In a marketplace with viciously plunging solar module costs, what strategy best serves a startup solar cell manufacturer?
Well, if you're Alta Devices, you stay away from rooftops and solar fields, at least for now, and go after military and portable markets -- where efficiency is crucial and price-per-watt is much less important.
Alta has made technical strides in flexible gallium arsenide (GaAs) photovoltaics, setting records for the materials system and able to boast NREL-verified 28.8 percent cell efficiencies for a single-junction solar cell. (The theoretical maximum solar cell efficiency limit for a single-junction device, the Shockley-Queisser limit, is 33.5 percent. SunPower's crystalline silicon Gen 3 cells have efficiencies in excess of 23 percent.)
Alta Devices uses an epitaxial lift-off (ELO) technique pioneered by Eli Yablonovitch that produces flexible layers of GaAs that are one micron thick. Substrate re-use and cost is an issue in this type of technology, as it is with Crystal Solar and Solexel. Alta still has to scale and scrub away cost in the face of technical and economic challenges with ELO and the firm's novel MOCVD processes.
Late last year, Chris Norris, the firm's CEO, spoke of a 10-watt iPad cover in the MIT Technology Review, which reported that Alta had "started selling solar panels to the military to power small unmanned aerial vehicles, and by the end of next year it plans to start selling an iPad cover powerful enough to make plugging in unnecessary."
This week Alta announced "reference designs" for solar chargers using the company's cells in portable power, military, automotive, and unmanned systems. Reference designs are presumably provided to ease integrating Alta's cells into an OEM's end product. So, Alta is now in the high-efficiency solar cell business. And maybe in the charger business.
These applications suit the high efficiency and light weight of Alta's thin-film solar cells. Recall that these are also applications pursued by CIGS vendor Global Solar, amorphous silicon vendor ECD, and organic solar cell vendor Konarka, may they rest in peace. What Alta does have that GSE or ECD or Konarka didn't is the potential to bring really high efficiencies to these applications.
All of this has to be done at a reasonable cost -- although one could imagine selling prices closer to $10 per watt in these niche markets instead of the current $0.75 per watt in the rooftop solar business. These portable power products don't have to carry twenty-year guarantees, either.
Norris, in an email, told GTM today that lifetimes for this type of product are "two or three years typically. For these types of applications, the method and materials used to encapsulate the films are the primary factors in how long the product will last. That's a choice of economics and requirements. Our films, as you know, have very long lifetimes and are fundamentally suitable for 25+ year lifetime utility installations and use in space."

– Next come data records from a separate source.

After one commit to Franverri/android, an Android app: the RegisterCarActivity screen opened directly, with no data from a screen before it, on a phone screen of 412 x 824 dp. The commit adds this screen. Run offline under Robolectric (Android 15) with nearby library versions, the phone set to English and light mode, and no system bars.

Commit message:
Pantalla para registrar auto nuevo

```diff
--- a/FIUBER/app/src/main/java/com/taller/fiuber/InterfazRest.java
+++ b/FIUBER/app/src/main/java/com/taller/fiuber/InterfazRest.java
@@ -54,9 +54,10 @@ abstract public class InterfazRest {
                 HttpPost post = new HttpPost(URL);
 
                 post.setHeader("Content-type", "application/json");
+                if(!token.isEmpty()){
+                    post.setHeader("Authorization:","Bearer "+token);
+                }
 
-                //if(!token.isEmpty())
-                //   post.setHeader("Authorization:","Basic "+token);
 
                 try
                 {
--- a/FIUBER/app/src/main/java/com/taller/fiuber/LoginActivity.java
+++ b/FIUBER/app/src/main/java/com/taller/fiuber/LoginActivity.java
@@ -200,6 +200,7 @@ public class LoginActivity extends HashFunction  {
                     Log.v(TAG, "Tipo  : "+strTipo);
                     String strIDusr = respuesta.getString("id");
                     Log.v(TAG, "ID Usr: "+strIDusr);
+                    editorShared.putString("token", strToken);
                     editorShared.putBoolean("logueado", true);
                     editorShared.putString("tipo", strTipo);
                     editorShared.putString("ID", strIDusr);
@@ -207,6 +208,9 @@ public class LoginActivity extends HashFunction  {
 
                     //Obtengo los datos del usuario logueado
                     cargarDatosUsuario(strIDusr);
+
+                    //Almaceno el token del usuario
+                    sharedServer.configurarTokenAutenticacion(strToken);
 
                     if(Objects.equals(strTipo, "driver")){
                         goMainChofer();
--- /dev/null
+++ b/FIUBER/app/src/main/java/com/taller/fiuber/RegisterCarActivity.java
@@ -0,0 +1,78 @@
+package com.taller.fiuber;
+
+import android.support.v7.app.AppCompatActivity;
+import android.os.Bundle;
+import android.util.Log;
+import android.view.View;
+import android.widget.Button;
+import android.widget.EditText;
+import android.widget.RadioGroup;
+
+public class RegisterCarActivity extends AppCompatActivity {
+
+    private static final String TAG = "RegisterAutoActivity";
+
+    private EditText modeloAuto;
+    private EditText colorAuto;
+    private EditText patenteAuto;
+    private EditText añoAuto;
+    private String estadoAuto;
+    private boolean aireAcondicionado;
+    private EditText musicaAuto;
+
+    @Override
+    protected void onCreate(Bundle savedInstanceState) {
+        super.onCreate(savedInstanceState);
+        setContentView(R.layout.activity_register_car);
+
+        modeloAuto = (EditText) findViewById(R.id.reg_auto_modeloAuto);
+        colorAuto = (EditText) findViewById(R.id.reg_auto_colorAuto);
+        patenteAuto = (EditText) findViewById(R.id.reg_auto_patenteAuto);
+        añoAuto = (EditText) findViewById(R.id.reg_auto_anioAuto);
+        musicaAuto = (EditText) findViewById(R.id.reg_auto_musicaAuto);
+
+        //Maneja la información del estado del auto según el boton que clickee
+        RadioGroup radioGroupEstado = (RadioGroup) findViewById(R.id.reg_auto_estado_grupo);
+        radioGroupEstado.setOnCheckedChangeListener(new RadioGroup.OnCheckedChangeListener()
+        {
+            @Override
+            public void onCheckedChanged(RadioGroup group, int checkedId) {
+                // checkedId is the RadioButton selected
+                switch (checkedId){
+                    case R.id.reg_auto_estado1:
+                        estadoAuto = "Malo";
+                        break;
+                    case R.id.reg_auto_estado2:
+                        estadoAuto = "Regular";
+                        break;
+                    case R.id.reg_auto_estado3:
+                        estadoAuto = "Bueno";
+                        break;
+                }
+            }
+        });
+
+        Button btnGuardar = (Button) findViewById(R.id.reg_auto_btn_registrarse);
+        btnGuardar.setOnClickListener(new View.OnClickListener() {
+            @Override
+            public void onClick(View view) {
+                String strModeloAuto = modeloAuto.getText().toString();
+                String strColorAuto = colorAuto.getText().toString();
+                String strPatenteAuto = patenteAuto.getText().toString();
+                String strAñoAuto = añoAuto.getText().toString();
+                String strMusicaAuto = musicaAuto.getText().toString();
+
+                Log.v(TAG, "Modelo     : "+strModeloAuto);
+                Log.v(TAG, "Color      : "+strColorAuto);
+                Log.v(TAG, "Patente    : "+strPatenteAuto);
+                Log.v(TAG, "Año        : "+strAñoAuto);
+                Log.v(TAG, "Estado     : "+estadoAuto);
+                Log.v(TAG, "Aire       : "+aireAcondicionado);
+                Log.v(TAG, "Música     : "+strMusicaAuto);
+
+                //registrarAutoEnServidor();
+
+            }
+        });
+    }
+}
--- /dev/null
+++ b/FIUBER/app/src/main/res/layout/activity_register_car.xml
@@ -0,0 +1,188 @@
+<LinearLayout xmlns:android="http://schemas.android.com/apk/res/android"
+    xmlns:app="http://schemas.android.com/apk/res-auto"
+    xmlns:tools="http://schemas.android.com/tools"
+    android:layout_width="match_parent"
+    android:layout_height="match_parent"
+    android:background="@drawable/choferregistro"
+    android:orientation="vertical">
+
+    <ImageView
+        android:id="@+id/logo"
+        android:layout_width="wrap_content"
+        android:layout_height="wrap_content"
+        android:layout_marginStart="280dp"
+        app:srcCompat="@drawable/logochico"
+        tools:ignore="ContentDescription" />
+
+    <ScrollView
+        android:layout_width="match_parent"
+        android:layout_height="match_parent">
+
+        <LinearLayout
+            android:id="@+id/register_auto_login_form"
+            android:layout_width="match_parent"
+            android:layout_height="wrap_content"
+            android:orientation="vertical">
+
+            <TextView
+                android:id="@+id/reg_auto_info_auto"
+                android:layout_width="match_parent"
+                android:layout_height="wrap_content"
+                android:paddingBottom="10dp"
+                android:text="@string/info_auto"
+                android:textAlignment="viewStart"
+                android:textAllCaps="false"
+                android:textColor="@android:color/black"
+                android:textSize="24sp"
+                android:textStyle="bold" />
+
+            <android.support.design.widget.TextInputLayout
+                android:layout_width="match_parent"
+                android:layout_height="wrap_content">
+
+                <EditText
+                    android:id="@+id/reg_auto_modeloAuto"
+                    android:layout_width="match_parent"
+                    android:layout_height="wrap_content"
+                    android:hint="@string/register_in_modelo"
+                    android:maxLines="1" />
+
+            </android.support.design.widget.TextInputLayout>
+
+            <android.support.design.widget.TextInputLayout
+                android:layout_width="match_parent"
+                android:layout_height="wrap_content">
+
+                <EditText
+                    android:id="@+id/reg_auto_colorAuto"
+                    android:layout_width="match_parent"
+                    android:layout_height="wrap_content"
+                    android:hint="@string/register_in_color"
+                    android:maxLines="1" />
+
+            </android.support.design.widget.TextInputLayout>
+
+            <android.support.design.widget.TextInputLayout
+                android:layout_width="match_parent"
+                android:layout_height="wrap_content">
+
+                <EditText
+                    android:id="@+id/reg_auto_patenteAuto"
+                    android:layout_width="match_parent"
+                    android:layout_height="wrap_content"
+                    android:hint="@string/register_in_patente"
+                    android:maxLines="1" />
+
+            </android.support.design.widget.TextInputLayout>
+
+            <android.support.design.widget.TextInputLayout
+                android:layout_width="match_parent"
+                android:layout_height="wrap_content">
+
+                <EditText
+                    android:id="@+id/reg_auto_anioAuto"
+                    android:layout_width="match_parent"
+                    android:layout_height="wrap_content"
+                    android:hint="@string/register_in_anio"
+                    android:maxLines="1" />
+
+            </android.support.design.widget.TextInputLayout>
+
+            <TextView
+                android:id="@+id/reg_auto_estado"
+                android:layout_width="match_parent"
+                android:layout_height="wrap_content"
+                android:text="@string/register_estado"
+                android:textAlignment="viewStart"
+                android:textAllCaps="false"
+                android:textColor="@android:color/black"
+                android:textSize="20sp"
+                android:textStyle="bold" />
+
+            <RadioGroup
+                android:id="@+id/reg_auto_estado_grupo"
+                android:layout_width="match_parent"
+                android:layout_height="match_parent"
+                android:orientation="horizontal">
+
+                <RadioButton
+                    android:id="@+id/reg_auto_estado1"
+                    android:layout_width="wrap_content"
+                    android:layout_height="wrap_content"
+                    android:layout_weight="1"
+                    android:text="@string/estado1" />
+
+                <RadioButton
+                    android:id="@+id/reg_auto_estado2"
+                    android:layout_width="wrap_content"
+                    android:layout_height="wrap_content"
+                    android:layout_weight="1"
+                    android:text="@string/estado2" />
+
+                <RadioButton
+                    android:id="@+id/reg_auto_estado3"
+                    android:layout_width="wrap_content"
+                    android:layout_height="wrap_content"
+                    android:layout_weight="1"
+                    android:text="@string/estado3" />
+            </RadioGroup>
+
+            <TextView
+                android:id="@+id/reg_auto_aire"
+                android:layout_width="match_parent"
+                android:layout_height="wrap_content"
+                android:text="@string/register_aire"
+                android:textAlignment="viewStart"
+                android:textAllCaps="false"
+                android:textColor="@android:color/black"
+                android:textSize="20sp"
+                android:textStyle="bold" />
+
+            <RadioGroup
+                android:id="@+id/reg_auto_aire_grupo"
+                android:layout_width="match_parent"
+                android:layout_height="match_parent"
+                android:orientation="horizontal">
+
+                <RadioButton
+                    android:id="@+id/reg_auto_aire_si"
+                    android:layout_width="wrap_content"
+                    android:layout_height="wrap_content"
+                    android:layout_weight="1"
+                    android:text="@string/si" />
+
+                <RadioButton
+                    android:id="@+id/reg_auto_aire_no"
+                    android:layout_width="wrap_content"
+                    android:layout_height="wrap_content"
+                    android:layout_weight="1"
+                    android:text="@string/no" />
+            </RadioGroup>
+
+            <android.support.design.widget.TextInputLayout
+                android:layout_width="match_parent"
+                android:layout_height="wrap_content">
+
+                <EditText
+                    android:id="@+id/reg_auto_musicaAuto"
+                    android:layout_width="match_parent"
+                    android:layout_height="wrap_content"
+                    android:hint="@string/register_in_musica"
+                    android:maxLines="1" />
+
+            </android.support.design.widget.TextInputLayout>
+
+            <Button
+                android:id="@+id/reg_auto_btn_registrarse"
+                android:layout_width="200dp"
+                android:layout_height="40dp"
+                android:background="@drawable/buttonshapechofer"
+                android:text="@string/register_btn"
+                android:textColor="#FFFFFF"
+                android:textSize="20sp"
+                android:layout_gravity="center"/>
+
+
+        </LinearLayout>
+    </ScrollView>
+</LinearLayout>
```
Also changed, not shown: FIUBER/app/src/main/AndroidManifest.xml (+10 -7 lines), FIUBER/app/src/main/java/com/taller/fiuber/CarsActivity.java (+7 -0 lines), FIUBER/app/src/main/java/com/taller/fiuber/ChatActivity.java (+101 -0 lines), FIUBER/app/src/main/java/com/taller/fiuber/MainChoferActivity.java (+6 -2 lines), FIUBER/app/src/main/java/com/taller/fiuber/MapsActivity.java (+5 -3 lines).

The CEO said, "We have about 2 megawatts of capacity in place in our pilot line located in Sunnyvale. We have been shipping small volumes throughout 2012 and will be focused on fully ramping the pilot line in 2013." He had told GTM earlier that the firm remains "agnostic" about whether the end-product is a cell, a flexible module, or a rigid glass module.
Alta Devices has raised $120 million from investors including KPCB, NEA, August Capital, Crosslink Capital, DAG Ventures, NEA, Presidio Ventures, Technology Partners, Dow Chemical, Aimco, Good Energies, Energy Technology Ventures, and Constellation Energy.
Can GaAs and Alta ever transition onto the rooftop? Can GaAs production scale big?
Or is Alta limited to these niche markets? Can these niche markets provide the growth and heft that a VC-funded startup needs? Other solar startups with cell-level innovations such as Solexel or Silevo are going after module markets rather than portable power, a choice with its own set of challenges.
The CEO said, "Overall, we're pleased with the progress we've made technically. Our efforts are transitioning away from fundamental technology development and toward yields and equipment productivity. We're excited about the multitude of opportunities we've found (and continue to uncover) to solve problems and create value by generating energy solutions for things that move, can be carried or worn. While our current focus is airborne and ground-based solutions for the military, markets such as consumer electronics, transportation and other forms of portable energy generation are future opportunities."
Norris noted, "You would be surprised at how large these 'off-grid' markets can potentially be -- gigawatts. And there are dozens of sub-markets in this greater bucket of 'off-grid' energy, of different sizes and margin/pricing requirements. We think there's a way to systematically develop products for these markets that matches the market to the different levels of scale as we grow the company over the coming years. For a company like us, it's the holy grail -- the ability to profitably address a few unique markets while the technology is immature, and then methodically expand into larger markets as we gain learning and create more manufacturing scale."
Here are the specs for Alta Devices' 24 Percent Efficient Solar Charging Mat:
And the firm's GaAs solar cell.